U.S. Air Force Helicopter History
Frank “Pete” K. Everest Jr., Brigadier General, USAF (Retired)August 09, 1920 – October 01, 2004
United States Air Force General. Known as “The Fastest Man Alive.”, he was the Chief Test Pilot of the United States Air Force.
Born in Fairmont, West Virginia, he gained prominence during World War II as an ace. Flying 96 combat missions over Africa, Sicily and Italy, where he shot down two German aircraft and damaged a third. Then switched to strafing and bombing Japanese-held targets over China. When his P-51 Mustang was crippled by ground fire in 1945 he bailed out deep behind Japanese lines where he was captured and held prisoner until the war’s end.

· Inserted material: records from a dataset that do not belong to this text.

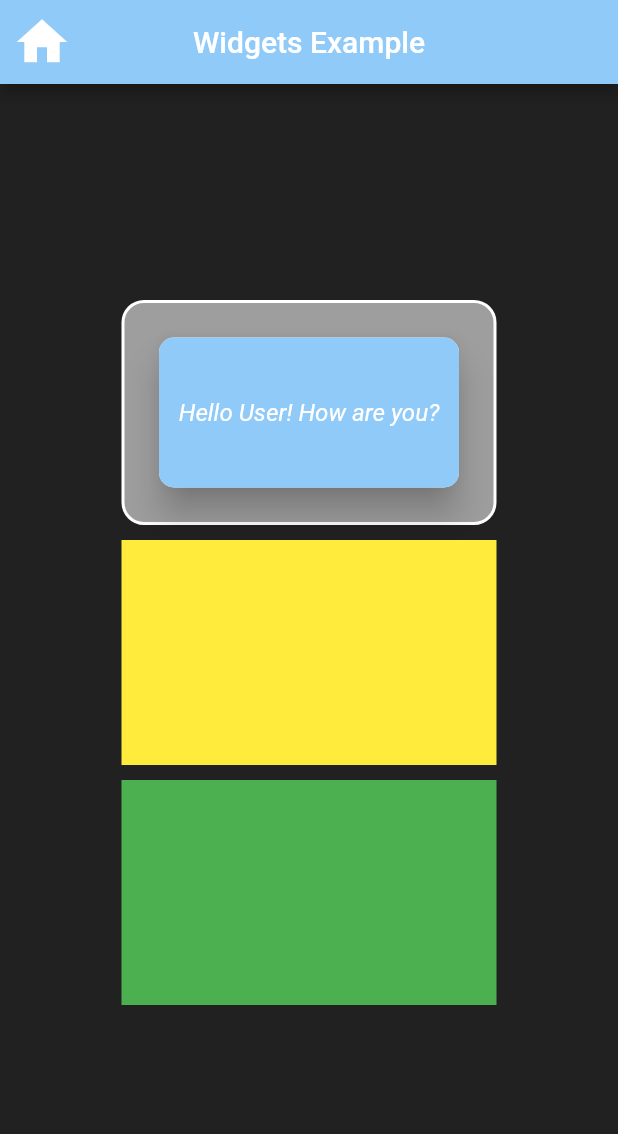
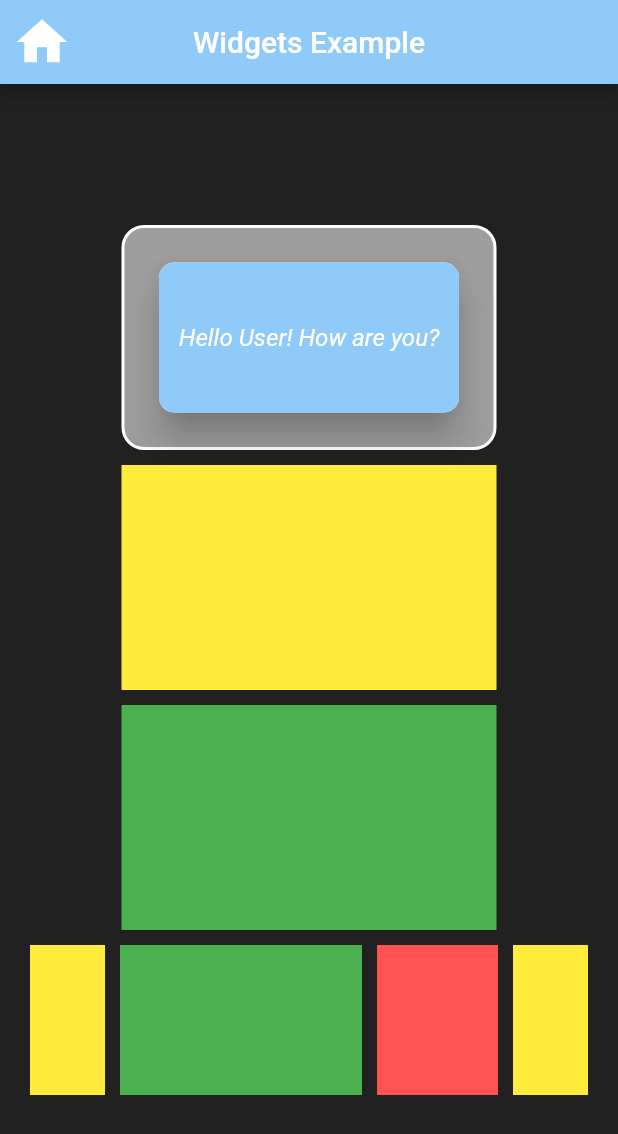
Before and after one commit to dpaguba/dart-flutter, a Flutter app: the screen it shows after launch, on a phone screen of 412 x 824 dp. Shown: the top 1134 px of the screen. Run offline on Flutter 3.47's test engine with Material 2 defaults, Android fonts, the light colour scheme and no system bars; Roboto replaces fonts that are missing (Rubik).

Commit message:
learned Row, Expanded

```diff
--- /dev/null
+++ b/my_app/lib/presentation/widgets_examples/widgets/row_expanded_example.dart
@@ -0,0 +1,49 @@
+import 'package:flutter/src/foundation/key.dart';
+import 'package:flutter/src/widgets/framework.dart';
+import 'package:flutter/material.dart';
+
+class RowExpandedExample extends StatelessWidget {
+  const RowExpandedExample({Key? key}) : super(key: key);
+
+  @override
+  Widget build(BuildContext context) {
+    return Row(
+      mainAxisAlignment: MainAxisAlignment.spaceBetween,
+      children: [
+        Container(
+          color: Colors.yellow,
+          height: 100,
+          width: 50,
+        ),
+        SizedBox(
+          width: 10,
+        ),
+        Expanded(
+          flex: 2,
+          child: Container(
+            color: Colors.green,
+            height: 100,
+          ),
+        ),
+        SizedBox(
+          width: 10,
+        ),
+        Expanded(
+          flex: 1,
+          child: Container(
+            color: Colors.redAccent,
+            height: 100,
+          ),
+        ),
+        SizedBox(
+          width: 10,
+        ),
+        Container(
+          color: Colors.yellow,
+          height: 100,
+          width: 50,
+        ),
+      ],
+    );
+  }
+}
--- a/my_app/lib/presentation/widgets_examples/widgets_example_page.dart
+++ b/my_app/lib/presentation/widgets_examples/widgets_example_page.dart
@@ -1,5 +1,6 @@
 import 'package:flutter/material.dart';
 import 'package:my_app/presentation/widgets_examples/widgets/container_text_example.dart';
+import 'package:my_app/presentation/widgets_examples/widgets/row_expanded_example.dart';
 
 class WidgetsExamplesPage extends StatelessWidget {
   const WidgetsExamplesPage({Key? key}) : super(key: key);
@@ -54,7 +55,7 @@ class WidgetsExamplesPage extends StatelessWidget {
               SizedBox(
                 height: 10,
               ),
-              // ContainerTextExample(),
+              RowExpandedExample(),
             ],
           ),
         ),
```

On October 29, 1953, he set a speed record of 755.149 mph for low-altitude flying as he skimmed the eastern shore of the Salton Sea in his F-100 at an altitude of about 75 feet. Previously, in August of 1949, he flew a Bell X-1 experimental rocket plane to an unofficial height of 73,000 feet over the Mojave Desert, breaking the record. Later, in 1956, he flew the X-1B to Mach 2.3, and the X-2 to record Mach 2.9. That flight earned him the title of “Fastest Man Alive.” During his 10 years as a test pilot, Everest checked out 122 aircraft, including fighters, bombers and cargo planes.
Retired from the Air Force as a Brigadier General in 1973 as Commander of Air Rescue and Recovery Service with over 9,000 flying hours. Inducted into the Aviation Hall of Fame in 1989 and was a member of the Arizona Aviation Hall of Fame’s 1997 class, which also included Senator John McCain, a former Navy pilot.
General Everest was recognized repeatedly for his contributions to aerospace progress; chosen as one of 1955’s “Ten Outstanding Young Men” by the United States Junior Chamber of Commerce; in 1956 the United States Chamber of Commerce named him one of the nation’s “Greatest Living Americans.” A year later he was awarded both the Harmon Trophy and the Octave Chanute Trophy.
His military decorations included Legion of Merit with oak leaf cluster, Distinguished Flying Cross with two oak leaf clusters, Air Medal with seven oak leaf clusters, Air Force Commendation Medal with oak leaf cluster and a Purple Heart.
Died at his home in Tuscon, Arizona. (bio by: Fred Beisser)